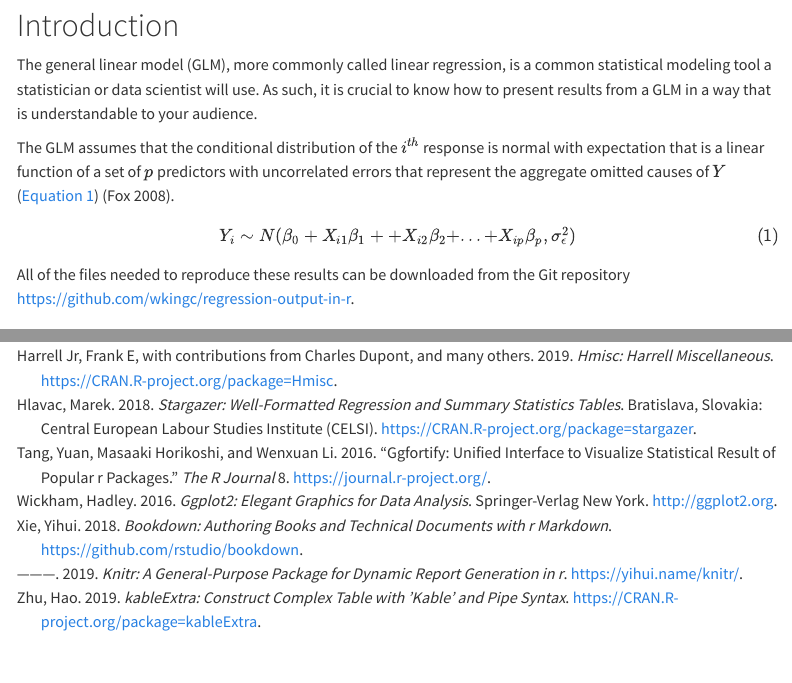
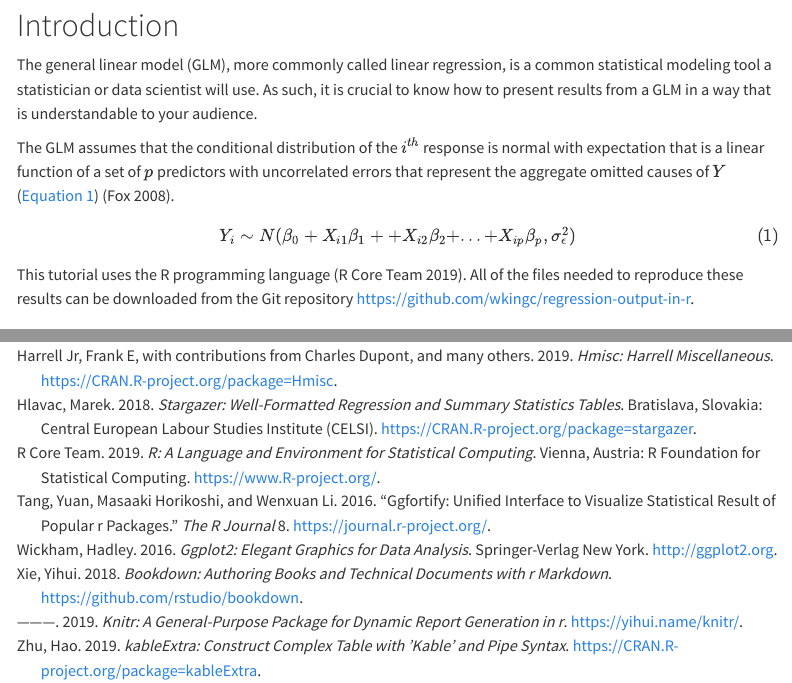
Before and after one commit to wkingc/regression-output-in-r, a Quarto document (regression_output_in_r.qmd): the page in a window 1100 px wide, from 130 px down, and a second part further down, joined at a grey line. Rendered offline with R 4.5, knitr and Pandoc in place of Quarto, with nearby package versions; some code elsewhere in the file could not run offline; menus at the side of the page are left out; long lines of code are wrapped.

Commit message:
Added reference for R.

```diff
--- a/regression_output_in_r.qmd
+++ b/regression_output_in_r.qmd
@@ -41,7 +41,7 @@ $$
 \end{equation}
 $$ {#eq-ols}
 
-All of the files needed to reproduce these results can be downloaded from the Git repository <a href="https://github.com/wkingc/regression-output-in-r" target="_blank">https://github.com/wkingc/regression-output-in-r</a>.
+This tutorial uses the R programming language [@Rlang2019].  All of the files needed to reproduce these results can be downloaded from the Git repository <a href="https://github.com/wkingc/regression-output-in-r" target="_blank">https://github.com/wkingc/regression-output-in-r</a>.
 
 # Required Libraries
 
```
Also changed, not shown: index.html.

- - -

# THE PROBLEM:
Only the lines that contain the string "https" are to be copied from the records.

# WRITTEN SOLUTION:
-All of the files needed to reproduce these results can be downloaded from the Git repository <a href="https://github.com/wkingc/regression-output-in-r" target="_blank">https://github.com/wkingc/regression-output-in-r</a>.
+This tutorial uses the R programming language [@Rlang2019].  All of the files needed to reproduce these results can be downloaded from the Git repository <a href="https://github.com/wkingc/regression-output-in-r" target="_blank">https://github.com/wkingc/regression-output-in-r</a>.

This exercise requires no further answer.